Although very large benefits might trigger a medical screening by your insurer, as long as you pass this screening there’s theoretically no limit to the amount of Life Insurance you can buy providing you can afford the premiums. (Note that some insurers may ask for financial justification as to why you’re purchasing a very high amount of cover and turn you down if you can’t provide sound reasoning.)
Individual Life Insurance also allows for you to adjust the benefit to suit your needs. You can choose a Decreasing Life Insurance policy, where the benefit falls over time (usually in line with your mortgage) or Level Life Insurance, where the benefit remains fixed.
With Group Life Insurance, you don’t have control over the amount you’re insured for.
Group Life Insurance payouts are usually set at a group level and will be based upon a multiple of your salary. Most companies choose a multiple of between 3 and 4 times your salary. Sometimes policies will have differing multiples of salary for different members of staff based on seniority.
Another big difference is that as an individual, you don’t have much control over a group policy. It’s entirely dependent on your company.
That means if you move to another job, retire, are made redundant or otherwise leave the business, your cover ceases. While your next employer might have a scheme you could join, there’s no guarantee this is the case.
You also can’t control how much your business insures you for.
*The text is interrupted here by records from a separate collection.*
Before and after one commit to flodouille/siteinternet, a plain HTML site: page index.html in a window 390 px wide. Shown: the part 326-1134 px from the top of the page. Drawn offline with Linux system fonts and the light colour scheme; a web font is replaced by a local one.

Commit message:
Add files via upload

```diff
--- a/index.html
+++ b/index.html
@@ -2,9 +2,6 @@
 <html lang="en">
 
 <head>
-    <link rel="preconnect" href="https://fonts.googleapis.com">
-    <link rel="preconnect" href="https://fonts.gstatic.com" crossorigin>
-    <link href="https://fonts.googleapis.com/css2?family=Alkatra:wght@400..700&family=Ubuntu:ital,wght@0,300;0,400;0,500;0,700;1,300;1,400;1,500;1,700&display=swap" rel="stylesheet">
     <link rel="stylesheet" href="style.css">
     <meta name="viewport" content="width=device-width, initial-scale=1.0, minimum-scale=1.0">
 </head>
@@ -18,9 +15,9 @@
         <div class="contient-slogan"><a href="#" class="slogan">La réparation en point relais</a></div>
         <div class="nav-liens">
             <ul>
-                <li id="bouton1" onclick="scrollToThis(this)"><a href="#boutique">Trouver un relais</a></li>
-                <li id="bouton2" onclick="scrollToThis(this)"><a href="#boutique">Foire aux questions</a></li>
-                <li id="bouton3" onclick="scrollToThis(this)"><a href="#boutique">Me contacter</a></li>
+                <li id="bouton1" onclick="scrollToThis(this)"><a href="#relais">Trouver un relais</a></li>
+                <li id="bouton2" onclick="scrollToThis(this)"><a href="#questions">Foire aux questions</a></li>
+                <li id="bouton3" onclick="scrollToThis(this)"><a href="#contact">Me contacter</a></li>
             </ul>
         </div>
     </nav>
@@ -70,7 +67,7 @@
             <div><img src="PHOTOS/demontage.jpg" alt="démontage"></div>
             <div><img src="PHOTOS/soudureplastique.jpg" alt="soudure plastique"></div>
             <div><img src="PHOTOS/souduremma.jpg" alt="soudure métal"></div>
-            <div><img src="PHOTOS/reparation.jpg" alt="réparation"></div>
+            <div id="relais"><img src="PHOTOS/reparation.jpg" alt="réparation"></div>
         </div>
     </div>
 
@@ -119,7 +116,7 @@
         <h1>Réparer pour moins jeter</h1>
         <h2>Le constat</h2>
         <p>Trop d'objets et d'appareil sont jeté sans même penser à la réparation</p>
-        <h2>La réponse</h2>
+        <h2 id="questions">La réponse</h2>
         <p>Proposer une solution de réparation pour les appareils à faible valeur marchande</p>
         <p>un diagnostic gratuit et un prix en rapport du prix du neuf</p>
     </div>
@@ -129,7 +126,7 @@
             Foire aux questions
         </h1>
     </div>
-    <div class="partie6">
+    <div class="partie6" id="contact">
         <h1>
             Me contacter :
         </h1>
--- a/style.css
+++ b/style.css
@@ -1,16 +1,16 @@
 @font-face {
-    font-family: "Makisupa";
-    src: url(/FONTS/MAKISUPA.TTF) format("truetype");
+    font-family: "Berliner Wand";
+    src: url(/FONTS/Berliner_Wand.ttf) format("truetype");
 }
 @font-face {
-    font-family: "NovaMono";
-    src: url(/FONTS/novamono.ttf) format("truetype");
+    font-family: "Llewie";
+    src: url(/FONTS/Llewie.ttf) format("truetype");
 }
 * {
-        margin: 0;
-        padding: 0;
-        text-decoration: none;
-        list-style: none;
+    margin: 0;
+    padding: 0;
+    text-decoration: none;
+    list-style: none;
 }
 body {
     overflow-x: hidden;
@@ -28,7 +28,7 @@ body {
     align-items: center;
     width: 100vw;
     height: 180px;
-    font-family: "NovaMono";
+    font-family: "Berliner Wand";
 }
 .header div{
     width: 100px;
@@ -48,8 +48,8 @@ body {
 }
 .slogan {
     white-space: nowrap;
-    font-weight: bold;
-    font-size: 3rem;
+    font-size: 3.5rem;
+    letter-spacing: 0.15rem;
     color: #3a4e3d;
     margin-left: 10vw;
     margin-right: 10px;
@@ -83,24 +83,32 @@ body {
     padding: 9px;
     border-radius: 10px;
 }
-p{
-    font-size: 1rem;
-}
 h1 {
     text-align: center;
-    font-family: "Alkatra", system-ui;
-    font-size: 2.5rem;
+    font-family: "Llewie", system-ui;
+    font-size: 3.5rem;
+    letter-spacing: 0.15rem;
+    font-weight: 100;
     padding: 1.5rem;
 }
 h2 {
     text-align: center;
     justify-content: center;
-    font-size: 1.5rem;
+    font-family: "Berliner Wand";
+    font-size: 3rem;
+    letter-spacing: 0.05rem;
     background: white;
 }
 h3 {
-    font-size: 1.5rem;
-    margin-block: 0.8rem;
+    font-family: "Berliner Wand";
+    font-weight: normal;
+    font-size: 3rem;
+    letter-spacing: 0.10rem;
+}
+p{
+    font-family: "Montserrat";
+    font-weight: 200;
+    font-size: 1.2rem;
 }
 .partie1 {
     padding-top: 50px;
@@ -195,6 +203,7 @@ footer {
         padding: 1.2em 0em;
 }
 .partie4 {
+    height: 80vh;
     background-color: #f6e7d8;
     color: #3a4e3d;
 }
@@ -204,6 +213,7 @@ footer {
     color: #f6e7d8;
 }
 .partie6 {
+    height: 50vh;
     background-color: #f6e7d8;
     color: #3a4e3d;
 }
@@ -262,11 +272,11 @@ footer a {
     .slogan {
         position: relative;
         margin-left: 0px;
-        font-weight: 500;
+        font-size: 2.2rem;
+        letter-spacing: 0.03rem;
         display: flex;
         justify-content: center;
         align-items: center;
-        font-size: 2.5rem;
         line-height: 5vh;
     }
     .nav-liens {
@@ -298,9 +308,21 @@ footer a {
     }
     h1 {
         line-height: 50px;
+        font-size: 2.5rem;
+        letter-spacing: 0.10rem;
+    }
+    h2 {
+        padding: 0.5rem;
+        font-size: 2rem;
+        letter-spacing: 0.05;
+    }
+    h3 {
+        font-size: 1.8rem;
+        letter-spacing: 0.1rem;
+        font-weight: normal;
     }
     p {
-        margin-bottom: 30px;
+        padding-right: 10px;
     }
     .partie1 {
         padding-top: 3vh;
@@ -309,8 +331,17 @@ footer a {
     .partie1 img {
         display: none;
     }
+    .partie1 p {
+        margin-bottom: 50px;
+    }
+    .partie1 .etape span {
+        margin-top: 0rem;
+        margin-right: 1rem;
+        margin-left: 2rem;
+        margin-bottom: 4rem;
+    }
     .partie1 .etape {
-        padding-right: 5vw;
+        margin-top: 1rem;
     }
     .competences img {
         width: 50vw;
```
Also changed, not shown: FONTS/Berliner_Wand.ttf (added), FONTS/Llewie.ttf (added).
A multiple of three times your salary might not be enough to take care of your mortgage and ensure your family’s financial security, for example.
With a personal policy, you can run the cover for as long as you need. You can also ensure you have exactly the amount of cover required.
For this reason, it may therefore be unwise to cancel your personal policy and rely solely on the company one depending on your circumstances.